**THE PROBLEM**
Across all the entries below, count each line that holds "opts" and report the figure only.
..............................
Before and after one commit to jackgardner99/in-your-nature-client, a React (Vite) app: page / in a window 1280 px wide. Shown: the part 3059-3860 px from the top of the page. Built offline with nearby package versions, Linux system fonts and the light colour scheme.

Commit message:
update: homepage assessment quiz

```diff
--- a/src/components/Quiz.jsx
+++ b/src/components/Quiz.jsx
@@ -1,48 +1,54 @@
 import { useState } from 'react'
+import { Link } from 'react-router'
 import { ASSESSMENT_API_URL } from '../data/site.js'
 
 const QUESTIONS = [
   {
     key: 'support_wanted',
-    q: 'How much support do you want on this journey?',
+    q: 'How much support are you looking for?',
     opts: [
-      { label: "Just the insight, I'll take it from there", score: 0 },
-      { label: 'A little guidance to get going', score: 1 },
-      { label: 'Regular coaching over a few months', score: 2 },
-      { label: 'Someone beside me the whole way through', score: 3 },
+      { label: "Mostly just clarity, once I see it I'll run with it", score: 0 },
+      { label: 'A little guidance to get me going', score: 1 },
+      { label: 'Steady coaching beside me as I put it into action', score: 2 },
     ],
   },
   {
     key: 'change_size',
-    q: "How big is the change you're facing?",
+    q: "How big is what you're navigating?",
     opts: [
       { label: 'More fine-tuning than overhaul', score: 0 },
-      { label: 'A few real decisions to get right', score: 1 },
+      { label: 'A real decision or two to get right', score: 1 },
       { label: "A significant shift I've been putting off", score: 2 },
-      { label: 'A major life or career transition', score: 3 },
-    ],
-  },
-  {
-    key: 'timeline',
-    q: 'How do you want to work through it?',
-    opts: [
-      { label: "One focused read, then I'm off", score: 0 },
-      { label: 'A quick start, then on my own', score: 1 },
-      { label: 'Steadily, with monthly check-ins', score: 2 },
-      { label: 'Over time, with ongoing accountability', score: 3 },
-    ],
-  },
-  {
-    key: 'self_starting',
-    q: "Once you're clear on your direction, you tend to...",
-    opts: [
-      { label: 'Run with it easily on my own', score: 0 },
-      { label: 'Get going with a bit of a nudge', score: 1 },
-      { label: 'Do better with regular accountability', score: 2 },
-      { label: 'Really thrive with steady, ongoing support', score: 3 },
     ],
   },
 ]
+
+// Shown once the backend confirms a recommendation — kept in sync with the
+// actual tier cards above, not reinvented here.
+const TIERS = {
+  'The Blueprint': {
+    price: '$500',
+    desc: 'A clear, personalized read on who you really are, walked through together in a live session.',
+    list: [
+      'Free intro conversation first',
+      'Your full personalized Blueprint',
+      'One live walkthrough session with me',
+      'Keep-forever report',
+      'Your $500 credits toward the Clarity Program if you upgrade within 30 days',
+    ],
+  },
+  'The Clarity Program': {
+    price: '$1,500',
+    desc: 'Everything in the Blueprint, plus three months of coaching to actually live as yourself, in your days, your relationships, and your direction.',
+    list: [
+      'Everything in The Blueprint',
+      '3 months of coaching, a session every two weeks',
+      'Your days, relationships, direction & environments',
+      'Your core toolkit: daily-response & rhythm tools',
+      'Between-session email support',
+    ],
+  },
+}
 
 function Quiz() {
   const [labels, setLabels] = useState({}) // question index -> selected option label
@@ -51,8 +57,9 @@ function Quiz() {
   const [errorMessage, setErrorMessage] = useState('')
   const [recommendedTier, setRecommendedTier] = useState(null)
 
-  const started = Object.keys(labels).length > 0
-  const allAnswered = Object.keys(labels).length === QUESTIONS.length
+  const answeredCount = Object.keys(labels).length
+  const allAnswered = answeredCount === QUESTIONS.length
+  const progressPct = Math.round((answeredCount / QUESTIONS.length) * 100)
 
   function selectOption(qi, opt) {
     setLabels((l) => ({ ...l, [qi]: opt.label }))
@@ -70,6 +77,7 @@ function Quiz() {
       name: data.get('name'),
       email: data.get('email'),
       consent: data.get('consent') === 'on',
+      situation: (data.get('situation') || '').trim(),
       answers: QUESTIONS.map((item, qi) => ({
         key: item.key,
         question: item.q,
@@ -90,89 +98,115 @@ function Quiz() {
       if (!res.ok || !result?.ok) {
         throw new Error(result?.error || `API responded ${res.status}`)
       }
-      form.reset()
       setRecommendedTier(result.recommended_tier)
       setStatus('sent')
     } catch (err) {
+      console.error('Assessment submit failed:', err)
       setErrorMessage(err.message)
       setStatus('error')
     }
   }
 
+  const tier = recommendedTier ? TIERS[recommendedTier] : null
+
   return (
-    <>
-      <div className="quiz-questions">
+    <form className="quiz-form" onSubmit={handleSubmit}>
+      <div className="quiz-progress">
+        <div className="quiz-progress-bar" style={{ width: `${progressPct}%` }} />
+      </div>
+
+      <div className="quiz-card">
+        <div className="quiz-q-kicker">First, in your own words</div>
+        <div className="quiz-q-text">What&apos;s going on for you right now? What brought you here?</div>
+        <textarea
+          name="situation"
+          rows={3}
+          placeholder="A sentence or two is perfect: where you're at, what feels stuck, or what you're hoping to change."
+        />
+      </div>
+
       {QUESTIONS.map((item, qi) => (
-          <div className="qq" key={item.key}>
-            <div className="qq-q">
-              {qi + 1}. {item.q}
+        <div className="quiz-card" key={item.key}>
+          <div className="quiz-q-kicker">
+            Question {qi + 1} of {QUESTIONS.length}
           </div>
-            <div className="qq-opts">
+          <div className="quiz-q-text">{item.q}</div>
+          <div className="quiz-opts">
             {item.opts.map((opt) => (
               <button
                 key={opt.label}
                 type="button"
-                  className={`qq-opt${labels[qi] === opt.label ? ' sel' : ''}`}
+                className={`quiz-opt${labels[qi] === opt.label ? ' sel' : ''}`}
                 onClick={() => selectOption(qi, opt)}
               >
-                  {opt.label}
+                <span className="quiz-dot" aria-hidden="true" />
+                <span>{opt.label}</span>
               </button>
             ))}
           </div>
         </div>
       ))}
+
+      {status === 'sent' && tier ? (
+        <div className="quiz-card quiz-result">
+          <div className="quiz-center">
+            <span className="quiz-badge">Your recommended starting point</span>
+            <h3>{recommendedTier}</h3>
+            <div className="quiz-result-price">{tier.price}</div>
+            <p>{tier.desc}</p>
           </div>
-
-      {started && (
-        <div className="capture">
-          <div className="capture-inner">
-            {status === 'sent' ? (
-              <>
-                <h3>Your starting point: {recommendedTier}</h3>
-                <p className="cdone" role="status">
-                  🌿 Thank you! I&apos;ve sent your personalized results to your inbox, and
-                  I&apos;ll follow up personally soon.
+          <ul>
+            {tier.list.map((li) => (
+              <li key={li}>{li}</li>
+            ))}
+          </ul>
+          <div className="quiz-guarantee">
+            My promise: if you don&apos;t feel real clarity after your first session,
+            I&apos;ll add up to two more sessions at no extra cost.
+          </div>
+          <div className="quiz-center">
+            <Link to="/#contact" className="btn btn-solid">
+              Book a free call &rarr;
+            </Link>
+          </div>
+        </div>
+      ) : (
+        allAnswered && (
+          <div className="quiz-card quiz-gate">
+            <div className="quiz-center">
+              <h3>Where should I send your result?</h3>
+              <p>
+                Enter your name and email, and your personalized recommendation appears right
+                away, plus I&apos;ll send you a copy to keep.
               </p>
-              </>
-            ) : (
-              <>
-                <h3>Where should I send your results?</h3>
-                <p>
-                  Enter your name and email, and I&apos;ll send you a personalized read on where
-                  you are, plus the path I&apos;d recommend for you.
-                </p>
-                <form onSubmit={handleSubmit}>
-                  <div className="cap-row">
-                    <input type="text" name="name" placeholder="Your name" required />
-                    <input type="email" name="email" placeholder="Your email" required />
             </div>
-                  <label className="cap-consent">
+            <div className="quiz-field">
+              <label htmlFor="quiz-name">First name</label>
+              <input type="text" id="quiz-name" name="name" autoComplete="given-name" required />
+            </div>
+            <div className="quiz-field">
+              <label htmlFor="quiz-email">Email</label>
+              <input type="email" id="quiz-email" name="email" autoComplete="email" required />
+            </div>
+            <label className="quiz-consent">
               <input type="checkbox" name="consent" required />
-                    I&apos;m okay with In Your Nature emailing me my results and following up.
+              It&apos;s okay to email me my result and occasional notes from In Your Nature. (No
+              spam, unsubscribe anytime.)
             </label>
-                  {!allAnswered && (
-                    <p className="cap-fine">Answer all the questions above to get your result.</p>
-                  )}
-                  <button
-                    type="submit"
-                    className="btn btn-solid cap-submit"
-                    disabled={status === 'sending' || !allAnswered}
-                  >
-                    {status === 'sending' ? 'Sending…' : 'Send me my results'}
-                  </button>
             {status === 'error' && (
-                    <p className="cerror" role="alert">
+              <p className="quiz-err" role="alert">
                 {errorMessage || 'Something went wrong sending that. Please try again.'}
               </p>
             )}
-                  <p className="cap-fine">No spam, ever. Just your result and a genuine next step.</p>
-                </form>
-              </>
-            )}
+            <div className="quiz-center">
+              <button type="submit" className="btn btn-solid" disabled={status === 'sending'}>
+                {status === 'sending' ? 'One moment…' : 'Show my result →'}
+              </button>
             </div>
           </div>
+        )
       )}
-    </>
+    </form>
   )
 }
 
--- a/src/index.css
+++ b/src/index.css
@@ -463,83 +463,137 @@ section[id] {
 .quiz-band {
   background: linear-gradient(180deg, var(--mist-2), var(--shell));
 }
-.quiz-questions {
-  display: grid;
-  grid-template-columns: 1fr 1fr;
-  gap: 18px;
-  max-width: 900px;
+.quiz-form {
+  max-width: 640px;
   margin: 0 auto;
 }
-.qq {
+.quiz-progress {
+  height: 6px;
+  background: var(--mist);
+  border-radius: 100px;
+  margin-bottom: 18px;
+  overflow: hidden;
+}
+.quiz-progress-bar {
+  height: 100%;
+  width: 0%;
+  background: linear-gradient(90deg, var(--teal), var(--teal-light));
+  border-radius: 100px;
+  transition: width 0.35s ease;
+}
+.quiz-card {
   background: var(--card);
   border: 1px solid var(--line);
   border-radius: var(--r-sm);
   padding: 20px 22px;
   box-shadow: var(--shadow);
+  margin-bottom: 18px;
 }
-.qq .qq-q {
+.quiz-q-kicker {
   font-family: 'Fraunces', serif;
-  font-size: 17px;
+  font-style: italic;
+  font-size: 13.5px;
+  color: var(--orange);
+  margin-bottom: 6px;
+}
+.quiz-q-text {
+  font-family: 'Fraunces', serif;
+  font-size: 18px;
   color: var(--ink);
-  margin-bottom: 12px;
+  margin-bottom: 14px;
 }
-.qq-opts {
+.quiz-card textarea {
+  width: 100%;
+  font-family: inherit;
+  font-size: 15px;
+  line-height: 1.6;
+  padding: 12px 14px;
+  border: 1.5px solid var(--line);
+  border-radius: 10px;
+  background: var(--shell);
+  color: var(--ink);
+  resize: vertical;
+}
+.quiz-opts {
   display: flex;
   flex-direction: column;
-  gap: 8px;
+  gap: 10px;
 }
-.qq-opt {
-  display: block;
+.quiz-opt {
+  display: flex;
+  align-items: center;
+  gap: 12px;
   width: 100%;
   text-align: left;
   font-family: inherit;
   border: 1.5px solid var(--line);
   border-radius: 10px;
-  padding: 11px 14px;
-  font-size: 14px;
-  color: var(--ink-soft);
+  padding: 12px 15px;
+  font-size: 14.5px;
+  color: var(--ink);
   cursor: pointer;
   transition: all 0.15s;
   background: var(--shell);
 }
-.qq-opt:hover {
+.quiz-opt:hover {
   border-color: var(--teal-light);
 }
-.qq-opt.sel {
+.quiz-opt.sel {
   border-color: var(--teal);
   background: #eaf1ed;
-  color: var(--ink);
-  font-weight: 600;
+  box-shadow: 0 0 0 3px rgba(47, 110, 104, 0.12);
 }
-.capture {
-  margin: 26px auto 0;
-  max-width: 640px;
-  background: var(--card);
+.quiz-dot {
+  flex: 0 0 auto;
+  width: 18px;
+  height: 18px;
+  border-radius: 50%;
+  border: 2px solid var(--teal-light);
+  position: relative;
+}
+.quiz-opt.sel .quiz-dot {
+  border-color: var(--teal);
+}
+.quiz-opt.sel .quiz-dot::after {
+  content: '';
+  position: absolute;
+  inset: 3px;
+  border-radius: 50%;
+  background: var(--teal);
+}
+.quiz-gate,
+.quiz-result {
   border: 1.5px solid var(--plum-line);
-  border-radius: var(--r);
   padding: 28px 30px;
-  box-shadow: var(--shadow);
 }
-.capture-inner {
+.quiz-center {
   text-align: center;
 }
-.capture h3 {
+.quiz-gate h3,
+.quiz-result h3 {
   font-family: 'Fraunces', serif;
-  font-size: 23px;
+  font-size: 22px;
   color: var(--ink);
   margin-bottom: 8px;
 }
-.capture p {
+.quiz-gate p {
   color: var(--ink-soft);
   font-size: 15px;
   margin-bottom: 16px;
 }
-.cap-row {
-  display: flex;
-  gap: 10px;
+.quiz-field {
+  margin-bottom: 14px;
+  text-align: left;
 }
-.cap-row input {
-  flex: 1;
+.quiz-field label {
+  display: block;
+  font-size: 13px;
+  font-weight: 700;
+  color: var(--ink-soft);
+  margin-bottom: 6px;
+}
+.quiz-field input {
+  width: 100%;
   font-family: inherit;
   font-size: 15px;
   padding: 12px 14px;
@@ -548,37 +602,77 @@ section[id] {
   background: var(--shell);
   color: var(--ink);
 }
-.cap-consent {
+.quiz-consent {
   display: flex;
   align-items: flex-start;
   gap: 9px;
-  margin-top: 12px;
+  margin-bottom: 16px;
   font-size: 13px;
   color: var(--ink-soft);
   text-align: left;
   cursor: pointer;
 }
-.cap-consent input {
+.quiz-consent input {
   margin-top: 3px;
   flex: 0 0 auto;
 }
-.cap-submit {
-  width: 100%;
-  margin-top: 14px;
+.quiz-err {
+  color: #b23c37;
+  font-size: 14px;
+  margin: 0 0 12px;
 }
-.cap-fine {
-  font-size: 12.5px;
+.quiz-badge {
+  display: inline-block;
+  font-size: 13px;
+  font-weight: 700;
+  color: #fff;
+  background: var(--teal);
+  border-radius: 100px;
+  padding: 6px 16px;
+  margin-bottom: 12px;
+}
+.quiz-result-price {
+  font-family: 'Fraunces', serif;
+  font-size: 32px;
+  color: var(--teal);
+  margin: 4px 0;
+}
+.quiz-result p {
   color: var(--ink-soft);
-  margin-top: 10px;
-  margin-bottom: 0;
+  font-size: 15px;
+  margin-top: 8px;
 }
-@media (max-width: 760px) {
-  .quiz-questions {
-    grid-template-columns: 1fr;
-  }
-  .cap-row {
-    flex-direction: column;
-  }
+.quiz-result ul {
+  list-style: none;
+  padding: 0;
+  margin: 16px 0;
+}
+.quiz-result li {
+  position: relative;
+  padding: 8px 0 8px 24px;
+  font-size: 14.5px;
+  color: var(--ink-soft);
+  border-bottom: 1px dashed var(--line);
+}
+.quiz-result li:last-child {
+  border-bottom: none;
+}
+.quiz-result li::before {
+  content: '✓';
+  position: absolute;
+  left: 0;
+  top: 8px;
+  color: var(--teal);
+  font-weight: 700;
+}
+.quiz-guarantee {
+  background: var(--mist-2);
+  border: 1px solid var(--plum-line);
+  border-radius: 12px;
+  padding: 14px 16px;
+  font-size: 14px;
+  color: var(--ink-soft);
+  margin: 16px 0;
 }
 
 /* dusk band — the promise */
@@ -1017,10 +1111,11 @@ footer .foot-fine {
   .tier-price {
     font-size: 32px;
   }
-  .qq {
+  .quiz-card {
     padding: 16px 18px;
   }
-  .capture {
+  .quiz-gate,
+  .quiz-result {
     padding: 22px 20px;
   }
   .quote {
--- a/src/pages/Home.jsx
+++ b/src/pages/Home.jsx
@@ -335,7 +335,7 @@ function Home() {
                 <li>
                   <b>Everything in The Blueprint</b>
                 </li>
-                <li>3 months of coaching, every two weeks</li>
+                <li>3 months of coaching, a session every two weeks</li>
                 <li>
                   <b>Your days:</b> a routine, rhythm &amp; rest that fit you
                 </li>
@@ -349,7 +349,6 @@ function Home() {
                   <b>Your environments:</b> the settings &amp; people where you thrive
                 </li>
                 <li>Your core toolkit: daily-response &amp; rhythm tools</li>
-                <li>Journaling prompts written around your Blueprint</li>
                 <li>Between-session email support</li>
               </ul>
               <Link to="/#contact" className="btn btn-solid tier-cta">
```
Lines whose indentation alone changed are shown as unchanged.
..............................
**RESPONSE BELOW**
9